When I am alone I can become invisible. I can sit
on the top of a dune as motionless as an uprise of weeds,
until the foxes run by unconcerned. I can hear the almost
unhearable sound of the roses singing.
~ Mary Oliver
Everything that is in the heavens, on earth, and under the earth is penetrated with connectedness, penetrated with relatedness.
~ Hildegard of Bingen
by Wendell Berry
At start of spring I open a trench
in the ground. I put into it
the winter’s accumulation of paper,
pages I do not want to read
again, useless words, fragments,
errors. And I put into it
the contents of the outhouse:
light of the sun, growth of the ground,
finished with one of their journeys.
To the sky, to the wind, then,
and to the faithful trees, I confess
my sins: that I have not been happy
enough, considering my good luck;
have listened to too much noise;
have been inattentive to wonders;
have lusted after praise.
And then upon the gathered refuse
of mind and body, I close the trench,
folding shut again the dark,
the deathless earth. Beneath that seal
the old escapes into the new.
Within sorrow is grace. When we come close to those things that break us down, we touch those things that also break us open. And in that breaking open, we uncover our true nature.
~ Wayne Muller
Take my hand.
We will walk.
We will only walk.
We will enjoy our walk
without thinking of arriving anywhere.
Our walk is a peace walk.
Our walk is a happiness walk.
Then we learn
that there is no peace walk;
that peace is the walk;
that there is no happiness walk;
that happiness is the walk.
We walk for ourselves.
We walk for everyone
always hand in hand.
Walk and touch peace every moment.
Walk and touch happiness every moment.
Each step brings a fresh breeze.
Each step makes a flower bloom under our feet.
Kiss the Earth with your feet.
Print on Earth your love and happiness.
Earth will be safe
when we feel in us enough safety.
(from “Call me by My True Names – The Collected Poems of Thich Nhat Hanh”, Parallax Press, 2005.)
Do you think of them as decoration?
Here are maples, flashing.
And here are the oaks, holding on all winter
to their dry leaves.
And here are the pines, that will never fail,
until death, the instruction to be green.
And here are the willows, the first
to pronounce a new year.
May I invite you to revise your thoughts about them?
Oh, Lord, how we are all for invention and
But I think
it would do us good if we could think about

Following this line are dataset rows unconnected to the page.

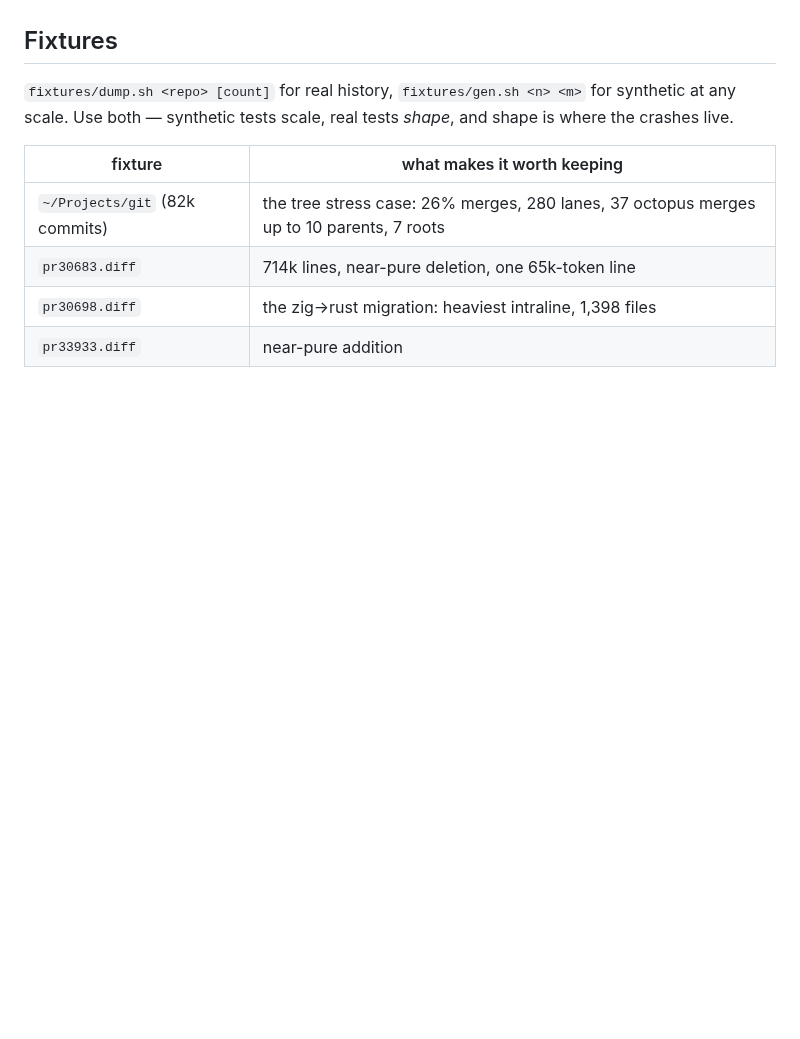
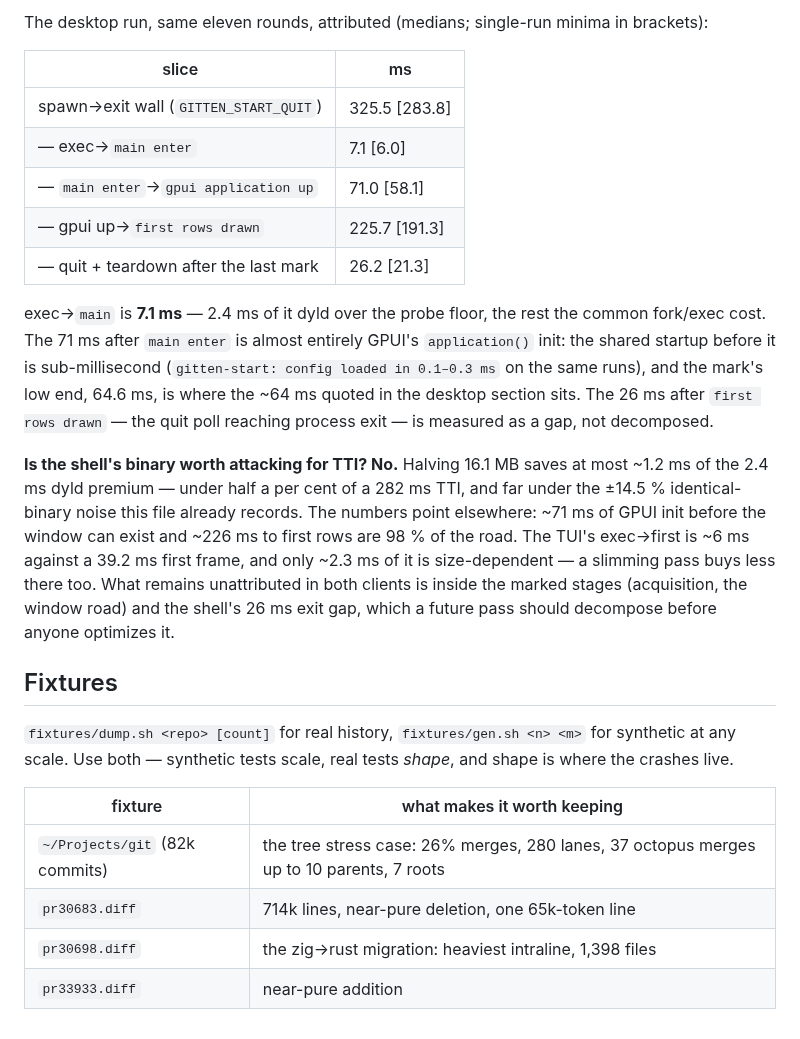
Before and after one commit to chrischriscris/gitten, a Markdown page: docs/measurements.md, the part around one of its changes. Drawn GitHub-style; blank space fills up the shorter version.

```diff
--- a/docs/measurements.md
+++ b/docs/measurements.md
@@ -1011,4 +1078,36 @@ cannot silently stop highlighting real renames.
+The desktop run, same eleven rounds, attributed (medians; single-run minima in
+brackets):
+
+| slice | ms |
+|---|---|
+| spawn→exit wall (`GITTEN_START_QUIT`) | 325.5 [283.8] |
+| — exec→`main enter` | 7.1 [6.0] |
+| — `main enter`→`gpui application up` | 71.0 [58.1] |
+| — gpui up→`first rows drawn` | 225.7 [191.3] |
+| — quit + teardown after the last mark | 26.2 [21.3] |
+
+exec→`main` is **7.1 ms** — 2.4 ms of it dyld over the probe floor, the rest
+the common fork/exec cost. The 71 ms after `main enter` is almost entirely
+GPUI's `application()` init: the shared startup before it is sub-millisecond
+(`gitten-start: config loaded in 0.1–0.3 ms` on the same runs), and the mark's
+low end, 64.6 ms, is where the ~64 ms quoted in the desktop section sits. The
+26 ms after `first rows drawn` — the quit poll reaching process exit — is
+measured as a gap, not decomposed.
+
+**Is the shell's binary worth attacking for TTI? No.** Halving 16.1 MB saves at
+most ~1.2 ms of the 2.4 ms dyld premium — under half a per cent of a 282 ms
+TTI, and far under the ±14.5 % identical-binary noise this file already
+records. The numbers point elsewhere: ~71 ms of GPUI init before the window
+can exist and ~226 ms to first rows are 98 % of the road. The TUI's exec→first
+is ~6 ms against a 39.2 ms first frame, and only ~2.3 ms of it is
+size-dependent — a slimming pass buys less there too. What remains
+unattributed in both clients is inside the marked stages (acquisition, the
+window road) and the shell's 26 ms exit gap, which a future pass should
+decompose before anyone optimizes it.
+
 ## Fixtures
+
+
 
 `fixtures/dump.sh <repo> [count]` for real history, `fixtures/gen.sh <n> <m>` for
 synthetic at any scale. Use both — synthetic tests scale, real tests *shape*, and
```
Also changed, not shown: other parts of docs/measurements.md (+67 -0 lines).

these brothers and sisters, quietly and deeply.
The trees, the trees, just holding on
to the old, holy ways.
~ Mary Oliver